In late August and early September 1958, the London area of Notting Hill was the scene of racially motivated riots, in which white, working-class, ‘Teddy Boys,’ and others, displayed hostility and violence to the Black community in the area.The British African-Caribbean community felt that their accusations of racial attacks had not been taken properly by the Metropolitan Police. Despite testimony from individual police officers to the contrary, top police officials at the time informed Home Secretary Rab Butler that there was little to no racial motivation behind the disturbance, according to data made public in 2002.

Notting Hill race riots


The process and aftermath of Brexit created a climate of uncertainty and division within communities, exacerbating existing tensions and fostering new ones, particularly around issues of national identity, immigration and sovreignty. Brexit posed challenges in maintaining trust and cohesion in diverse communities, as the Police navigated increased hate crimes and racially motivated incidents and large scale protests.

The Policing Vision 2025 outlines high-level commitments to focus on proactive prevention, identification and addresing recurrent issues and individuals and adapt to local evidence of impact. This in turn can support efforts to build cohesive communities, share data, utilise academia to develop community engagement strategies.
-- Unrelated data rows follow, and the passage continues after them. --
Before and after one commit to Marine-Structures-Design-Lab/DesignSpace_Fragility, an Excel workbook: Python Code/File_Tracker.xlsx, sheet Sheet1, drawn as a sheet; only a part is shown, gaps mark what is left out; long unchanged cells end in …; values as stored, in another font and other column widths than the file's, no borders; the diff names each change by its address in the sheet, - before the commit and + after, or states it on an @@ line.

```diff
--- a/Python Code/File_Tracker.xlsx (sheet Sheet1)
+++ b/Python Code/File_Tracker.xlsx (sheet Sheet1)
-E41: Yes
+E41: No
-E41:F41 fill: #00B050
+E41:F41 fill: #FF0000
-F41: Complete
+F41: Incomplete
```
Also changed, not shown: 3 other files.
​ The community you police is a dynamic and ever-changing variable, that will never have a "one size fits all" approach. The need to continue to change and tailor policing practices and understand the communities in which you work is the most effective way in building credibility and ultimately trust within a community.

As well as time, conflicting priorities and cost, there are many reasons why some communities are unwilling or unable to engage with the police. In the past, the police have found it difficult to access sections of the community. This may mean you need to play an active role in overcoming these barriers where they exist, particularly with groups that have negative connotations associated with the police or lack a collective community structure. Once a partnership within the community has been established, it is important to communicate consistently and clearly expectations, long-term goals and actions that you will carry out. In particular outlining any joint responsibilities, shared costs, information sharing expectations and priorities that may form a barrier within the partnership.
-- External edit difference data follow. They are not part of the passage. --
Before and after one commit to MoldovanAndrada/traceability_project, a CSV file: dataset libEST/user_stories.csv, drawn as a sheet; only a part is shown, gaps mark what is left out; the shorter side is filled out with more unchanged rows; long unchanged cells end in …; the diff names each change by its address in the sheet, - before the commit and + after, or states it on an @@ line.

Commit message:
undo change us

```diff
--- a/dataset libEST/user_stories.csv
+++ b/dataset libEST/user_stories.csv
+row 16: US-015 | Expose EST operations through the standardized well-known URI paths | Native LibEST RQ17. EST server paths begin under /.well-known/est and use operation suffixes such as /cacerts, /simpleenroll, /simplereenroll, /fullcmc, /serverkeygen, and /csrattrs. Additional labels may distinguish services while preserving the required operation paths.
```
Located within the neighbourhoods team, officers are responsible for building trust and a positive policing presence within the community. They have a duty of care to the community in which they serve, offering support and a problem-solving mindset to overcome and resolve challenges within the community.Neighbourhood officers will:
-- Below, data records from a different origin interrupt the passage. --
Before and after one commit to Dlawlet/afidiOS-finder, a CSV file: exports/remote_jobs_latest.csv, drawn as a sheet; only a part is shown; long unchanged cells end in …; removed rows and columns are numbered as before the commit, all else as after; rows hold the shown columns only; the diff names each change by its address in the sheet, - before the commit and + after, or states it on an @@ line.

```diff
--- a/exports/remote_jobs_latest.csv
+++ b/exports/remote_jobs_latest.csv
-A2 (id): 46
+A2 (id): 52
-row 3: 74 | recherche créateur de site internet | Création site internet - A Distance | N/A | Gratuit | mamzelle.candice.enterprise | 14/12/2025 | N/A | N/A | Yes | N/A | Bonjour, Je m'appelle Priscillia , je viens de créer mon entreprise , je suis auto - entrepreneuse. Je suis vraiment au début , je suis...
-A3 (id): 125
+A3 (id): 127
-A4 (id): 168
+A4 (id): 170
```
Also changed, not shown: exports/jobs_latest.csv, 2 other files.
  • Engage with communities to identify and understand the local issues affecting people’s safety, feelings of safety and quality of life.
  • Set local priorities and agree on what needs to be done to tackle the issues with communities and partners.
  • Work together and take action with our partners and communities to solve these local problems.
  • Provide feedback to communities on what is being done and what has been achieved to improve public confidence that we are dealing with issues that matter locally.

Businesses may experience ASB through intimidation, violence, harassment, verbal abuse, vandalism, property damage, graffiti, shoplifting, or anti-social drinking. This can significantly impact their reputation, operations and financial stability. Many businesses may choose to tackle ASB via non-policing routes such as installing CCTV or security personnel, in turn this adds to operational expenses. The presence of ASB also deters potential customers visiting the business, to avoid confrontation or becoming victims of crime.The presence of crime may also reduce property value of the premises and incur higher insurance premiums due to reputational and physical damage. A combination of interventions and evidence gathering by a variety of stakeholders, including businesses, can result in court orders being obtained to tackle those whose actions harm businesses and communities.